31. When his fellow-servants saw what was done. Though we ought not to search for mystery in these words — because they contain nothing but what nature teaches, and what we learn by daily experience — we ought to know that the men who live among us will be so many witnesses against us before God; for it is impossible but that cruelty shall excite in them displeasure and hatred, more especially, since every man is afraid that what he sees done to others will fall upon his own head. As to the clause which immediately follows, it is foolish to inquire how God punishes those sins 576 which he has already forgiven; for the simple meaning is this: though he offers mercy to all, yet severe creditors, from whom no forgiveness can be obtained, are unworthy of enjoying it.
34. Delivered him to the tormentors, till he should pay all that he owed.

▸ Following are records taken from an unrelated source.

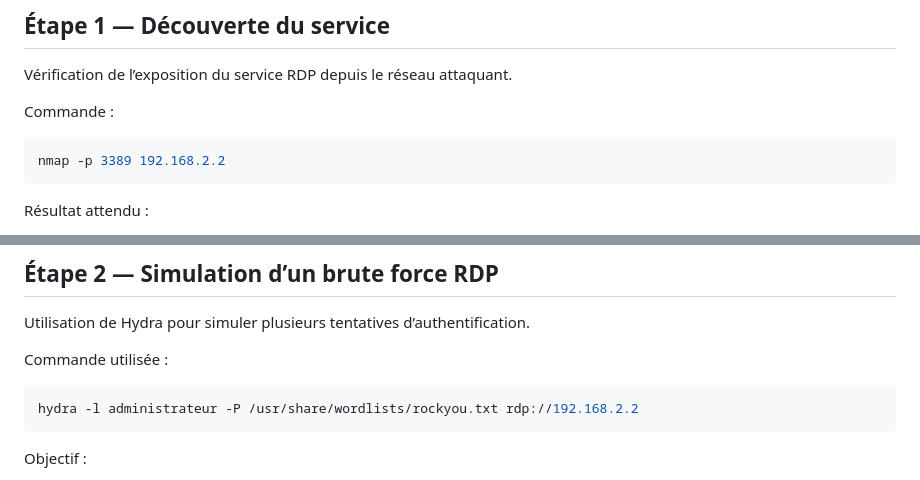
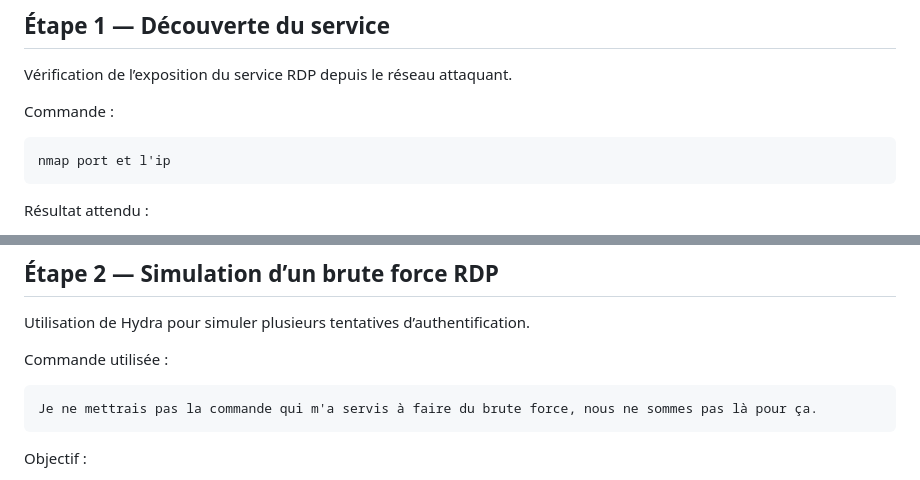
Before and after one commit to camille-thos/Cyber-Portfolio, a Markdown page: AD-Lab-Attack-Defense/03- Détection d'une attaque par brute force/readme.md, 2 parts joined by grey strips. Rendered like a GitHub page.

````diff
--- a/AD-Lab-Attack-Defense/03- Détection d'une attaque par brute force/readme.md
+++ b/AD-Lab-Attack-Defense/03- Détection d'une attaque par brute force/readme.md
@@ -28,7 +28,7 @@ Vérification de l’exposition du service RDP depuis le réseau attaquant.
 Commande :
 
 ```bash
-nmap -p 3389 192.168.2.2
+nmap port et l'ip
 ```
 
 Résultat attendu :
@@ -47,7 +47,7 @@ Utilisation de Hydra pour simuler plusieurs tentatives d’authentification.
 Commande utilisée :
 
 ```bash
-hydra -l administrateur -P /usr/share/wordlists/rockyou.txt rdp://192.168.2.2
+Je ne mettrais pas la commande qui m'a servis à faire du brute force, nous ne sommes pas là pour ça.
 ```
 
 Objectif :
````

The Papists are very ridiculous in endeavoring to light the fire of purgatory by the word till; for it is certain that Christ here points out not temporal death, by which the judgment of God may be satisfied, but eternal death.
“Incitera les autres a mal faire, et a nous offenser;” — “shall induce others to do ill, and to offend us.”
“Mais tant s’en faut que Christ ait esgard a ceste objection pour lascher quelque chose de son dire, que mesmes il dit notamment et expressement que sans fin ne terme on doit tousiours pardonner;” — “but so far was Christ from paying regard to that objection, to extenuate any thing that he had said, that he even says plainly and expressly, that without end or limit we must always forgive.”
In the French copy he adds: — “Car il semble par ce moyen qu’il commande aux siens de tenir leur coeur contre les pervers, et leur refuser pardon;” — “for it appears in this way that he commands his followers to shut their heart against the obstinate, and to refuse them pardon.”
“Ceux qui sont cheus et ont failli;” — “those who are fallen and have transgressed.”
“Esquelles les plus parfaits mesmes ont besoin d’estre supportez, et qu’on leur pardonner;” — “which even the most perfect need to be borne with and forgiven.”
“Comment il est possible que Dieu punisse;” — “how it is possible for God to punish.”